▶ **Dataset items**
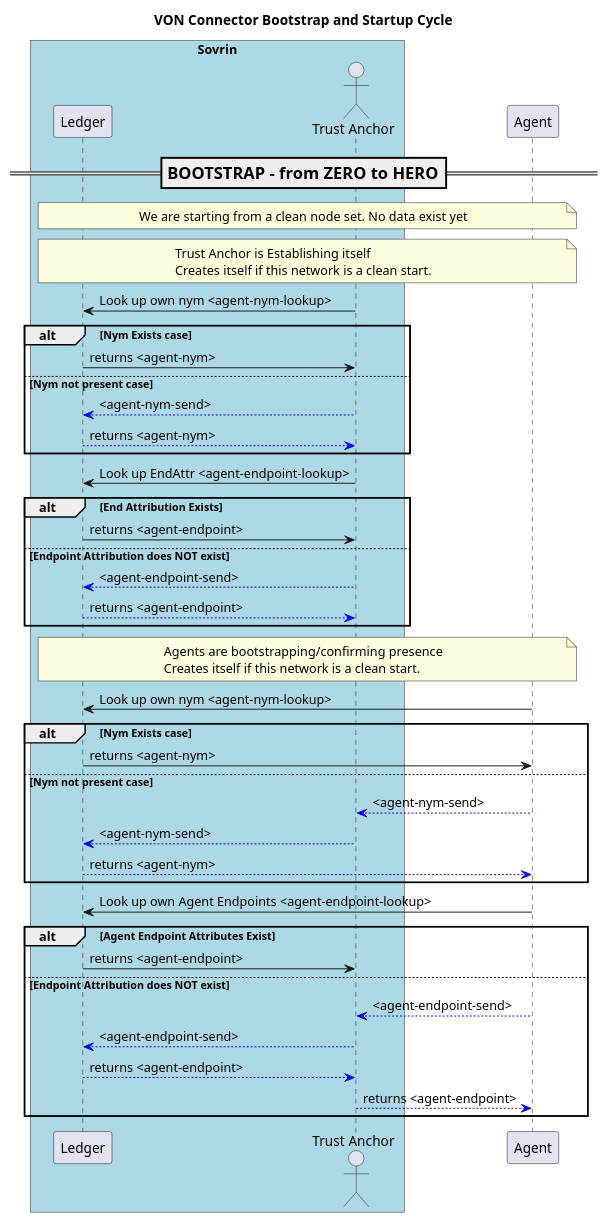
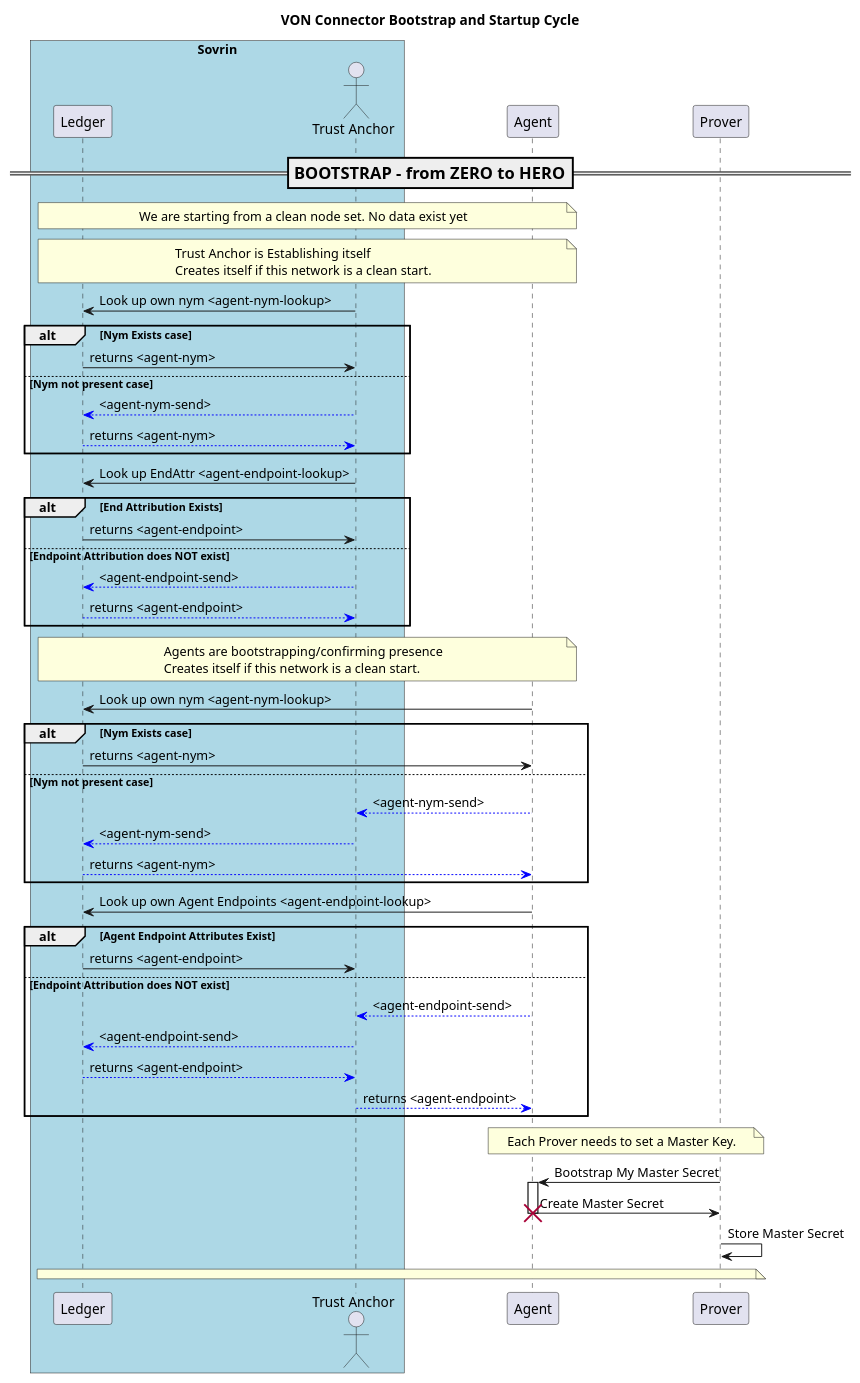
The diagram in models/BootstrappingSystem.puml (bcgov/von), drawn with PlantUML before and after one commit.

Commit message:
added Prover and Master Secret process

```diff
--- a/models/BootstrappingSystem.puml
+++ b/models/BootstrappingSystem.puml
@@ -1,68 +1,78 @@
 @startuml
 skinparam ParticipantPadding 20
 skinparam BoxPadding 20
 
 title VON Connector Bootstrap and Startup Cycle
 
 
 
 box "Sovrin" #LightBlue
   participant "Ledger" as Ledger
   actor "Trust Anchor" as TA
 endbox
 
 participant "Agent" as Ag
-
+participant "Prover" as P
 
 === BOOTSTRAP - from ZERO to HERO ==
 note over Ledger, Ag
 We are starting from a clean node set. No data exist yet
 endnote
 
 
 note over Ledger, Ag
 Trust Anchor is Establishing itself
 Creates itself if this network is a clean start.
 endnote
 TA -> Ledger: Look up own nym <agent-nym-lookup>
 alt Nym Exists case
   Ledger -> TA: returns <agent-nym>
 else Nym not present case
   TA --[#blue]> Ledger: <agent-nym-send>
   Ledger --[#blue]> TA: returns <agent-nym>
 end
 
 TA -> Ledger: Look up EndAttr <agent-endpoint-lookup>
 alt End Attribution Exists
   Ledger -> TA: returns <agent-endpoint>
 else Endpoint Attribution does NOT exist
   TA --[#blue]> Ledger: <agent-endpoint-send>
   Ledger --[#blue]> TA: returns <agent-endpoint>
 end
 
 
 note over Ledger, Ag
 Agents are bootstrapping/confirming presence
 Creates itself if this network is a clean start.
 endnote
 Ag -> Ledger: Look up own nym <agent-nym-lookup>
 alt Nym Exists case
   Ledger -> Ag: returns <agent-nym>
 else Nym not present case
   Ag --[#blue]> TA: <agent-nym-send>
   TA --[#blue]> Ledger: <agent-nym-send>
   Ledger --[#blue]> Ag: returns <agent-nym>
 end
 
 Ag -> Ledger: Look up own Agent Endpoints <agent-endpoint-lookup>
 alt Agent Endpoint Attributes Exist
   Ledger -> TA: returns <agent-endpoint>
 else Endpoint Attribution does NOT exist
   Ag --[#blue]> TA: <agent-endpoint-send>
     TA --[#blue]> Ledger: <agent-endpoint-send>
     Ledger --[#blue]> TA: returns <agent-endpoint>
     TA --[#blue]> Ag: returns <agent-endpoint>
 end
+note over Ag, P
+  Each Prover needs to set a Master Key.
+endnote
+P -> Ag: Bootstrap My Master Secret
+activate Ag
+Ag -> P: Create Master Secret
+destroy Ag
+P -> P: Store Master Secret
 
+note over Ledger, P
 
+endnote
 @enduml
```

▶ **PROBLEM TO WORK ON**
Exactly as written, restate all of the data, leaving out the images.

▶ **SOLUTION FOR THIS TASK**
The diagram in models/BootstrappingSystem.puml (bcgov/von), drawn with PlantUML before and after one commit.

Commit message:
added Prover and Master Secret process

```diff
--- a/models/BootstrappingSystem.puml
+++ b/models/BootstrappingSystem.puml
@@ -1,68 +1,78 @@
 @startuml
 skinparam ParticipantPadding 20
 skinparam BoxPadding 20
 
 title VON Connector Bootstrap and Startup Cycle
 
 
 
 box "Sovrin" #LightBlue
   participant "Ledger" as Ledger
   actor "Trust Anchor" as TA
 endbox
 
 participant "Agent" as Ag
-
+participant "Prover" as P
 
 === BOOTSTRAP - from ZERO to HERO ==
 note over Ledger, Ag
 We are starting from a clean node set. No data exist yet
 endnote
 
 
 note over Ledger, Ag
 Trust Anchor is Establishing itself
 Creates itself if this network is a clean start.
 endnote
 TA -> Ledger: Look up own nym <agent-nym-lookup>
 alt Nym Exists case
   Ledger -> TA: returns <agent-nym>
 else Nym not present case
   TA --[#blue]> Ledger: <agent-nym-send>
   Ledger --[#blue]> TA: returns <agent-nym>
 end
 
 TA -> Ledger: Look up EndAttr <agent-endpoint-lookup>
 alt End Attribution Exists
   Ledger -> TA: returns <agent-endpoint>
 else Endpoint Attribution does NOT exist
   TA --[#blue]> Ledger: <agent-endpoint-send>
   Ledger --[#blue]> TA: returns <agent-endpoint>
 end
 
 
 note over Ledger, Ag
 Agents are bootstrapping/confirming presence
 Creates itself if this network is a clean start.
 endnote
 Ag -> Ledger: Look up own nym <agent-nym-lookup>
 alt Nym Exists case
   Ledger -> Ag: returns <agent-nym>
 else Nym not present case
   Ag --[#blue]> TA: <agent-nym-send>
   TA --[#blue]> Ledger: <agent-nym-send>
   Ledger --[#blue]> Ag: returns <agent-nym>
 end
 
 Ag -> Ledger: Look up own Agent Endpoints <agent-endpoint-lookup>
 alt Agent Endpoint Attributes Exist
   Ledger -> TA: returns <agent-endpoint>
 else Endpoint Attribution does NOT exist
   Ag --[#blue]> TA: <agent-endpoint-send>
     TA --[#blue]> Ledger: <agent-endpoint-send>
     Ledger --[#blue]> TA: returns <agent-endpoint>
     TA --[#blue]> Ag: returns <agent-endpoint>
 end
+note over Ag, P
+  Each Prover needs to set a Master Key.
+endnote
+P -> Ag: Bootstrap My Master Secret
+activate Ag
+Ag -> P: Create Master Secret
+destroy Ag
+P -> P: Store Master Secret
 
+note over Ledger, P
 
+endnote
 @enduml
```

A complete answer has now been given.